If a shoulder or arm fracture is severe, it is suspected that the injury has affected nearby tendons, ligaments, or nerves. It helps to take detailed images of the soft tissue and also reveals whether there are torn or strained ligaments or tendons. The scan also indicates whether the nerve is getting compressed by the bone fragment.

Treatment for Shoulder and Arm Fractures.

Surgery involves internal fixation like screws, wires, or plates, often done if the glenoid is injured if the bone is broken into pieces and is out of place. Splints or casts are used for immobilization. Mobilization with physiotherapy is begun immediately after surgery once it is pain-free. Immediately after surgery, elbow exercises are started, while shoulder exercises may be delayed for a few weeks. The physiotherapy treatment plan depends upon the location and severity of the fracture and also upon the patient's activity. The recovery depends upon the use of physiotherapy to assist in improving motion and strength.
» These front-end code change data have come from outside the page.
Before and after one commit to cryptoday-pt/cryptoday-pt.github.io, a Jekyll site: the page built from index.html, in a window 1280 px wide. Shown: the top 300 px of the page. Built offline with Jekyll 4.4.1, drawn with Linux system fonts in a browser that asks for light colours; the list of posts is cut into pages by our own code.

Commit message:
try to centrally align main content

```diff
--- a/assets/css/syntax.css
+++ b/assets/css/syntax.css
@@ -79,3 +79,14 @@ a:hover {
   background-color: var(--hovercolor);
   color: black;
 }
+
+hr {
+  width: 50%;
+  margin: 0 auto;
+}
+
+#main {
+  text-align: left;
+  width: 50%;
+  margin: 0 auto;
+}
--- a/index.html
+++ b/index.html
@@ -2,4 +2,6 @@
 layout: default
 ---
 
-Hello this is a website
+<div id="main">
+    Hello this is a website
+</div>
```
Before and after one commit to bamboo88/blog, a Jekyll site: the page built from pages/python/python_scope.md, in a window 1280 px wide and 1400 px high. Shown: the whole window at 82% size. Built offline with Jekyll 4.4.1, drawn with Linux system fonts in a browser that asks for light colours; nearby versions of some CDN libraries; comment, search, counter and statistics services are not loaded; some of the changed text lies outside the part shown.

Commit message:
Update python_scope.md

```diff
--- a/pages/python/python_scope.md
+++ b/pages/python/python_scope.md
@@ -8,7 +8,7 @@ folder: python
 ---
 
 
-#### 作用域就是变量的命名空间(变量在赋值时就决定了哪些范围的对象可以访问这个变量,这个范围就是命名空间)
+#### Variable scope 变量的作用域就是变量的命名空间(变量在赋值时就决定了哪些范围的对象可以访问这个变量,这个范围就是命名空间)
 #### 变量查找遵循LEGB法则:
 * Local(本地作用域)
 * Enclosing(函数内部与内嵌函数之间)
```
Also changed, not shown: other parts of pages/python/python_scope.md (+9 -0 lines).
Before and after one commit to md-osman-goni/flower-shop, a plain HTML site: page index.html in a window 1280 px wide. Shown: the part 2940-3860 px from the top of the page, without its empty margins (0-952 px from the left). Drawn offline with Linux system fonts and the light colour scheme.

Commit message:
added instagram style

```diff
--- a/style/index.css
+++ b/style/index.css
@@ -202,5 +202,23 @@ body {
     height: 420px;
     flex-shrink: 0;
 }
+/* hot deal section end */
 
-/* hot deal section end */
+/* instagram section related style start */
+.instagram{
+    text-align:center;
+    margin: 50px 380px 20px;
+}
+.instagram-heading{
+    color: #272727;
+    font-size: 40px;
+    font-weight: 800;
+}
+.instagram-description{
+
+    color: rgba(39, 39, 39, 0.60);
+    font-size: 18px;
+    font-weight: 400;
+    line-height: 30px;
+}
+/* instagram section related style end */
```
Conservative treatment for Shoulder and Arm Fractures.

Medication

Codeine, Acetaminophen, Tylenol, Cetafen, etc

Note: Medication should be taken under the prescription of the doctor.

Non-operative Physiotherapy treatment for Shoulder and Arm Fractures.

Immobilization

Shoulder immobilizer or sling with no shoulder mobility for the first two weeks. For comfort and arm, support patient is usually given a sling.

 

Cryotherapy

Cryotherapy is given to decrease the swelling.

 

Range of motion exercises

Physiotherapy is started by recommending weekly exercises to slowly increase the shoulder range of motion. Once the cast or sling is removed, though it may take several weeks or months for the broken arm to heal completely, physiotherapy is started. Physiotherapy involves gradually increasing the activities to restore joint motion, muscle strength, and flexibility. Rehabilitation will continue until the muscles, ligaments and other soft tissues perform normally.

Exercises to move the shoulder joint through its full range of motion, such as Codman exercises (pendulum exercises), even if the fractured arm is in a sling, range of motion exercises should be started.

 

Strengthening exercises

Finger movements and static contractions for muscles working over the immobilized joints should be started immediately and should be continued throughout the period.

 

Functional exercises

These exercises are done to meet the patient's needs during home, work, leisure. In preparing a patient to return to work, the therapist trains in a way that the patient may have to work all day according to the type of work involved e.g. heavy laboring, industrial work on a production bench requiring repetitive movements of the hand or foot or both.

Patient Education.

The patient's cooperation is necessary for the rehabilitation process. The patient must complete range of motion, strengthening, and other exercises prescribed by the physiotherapist daily.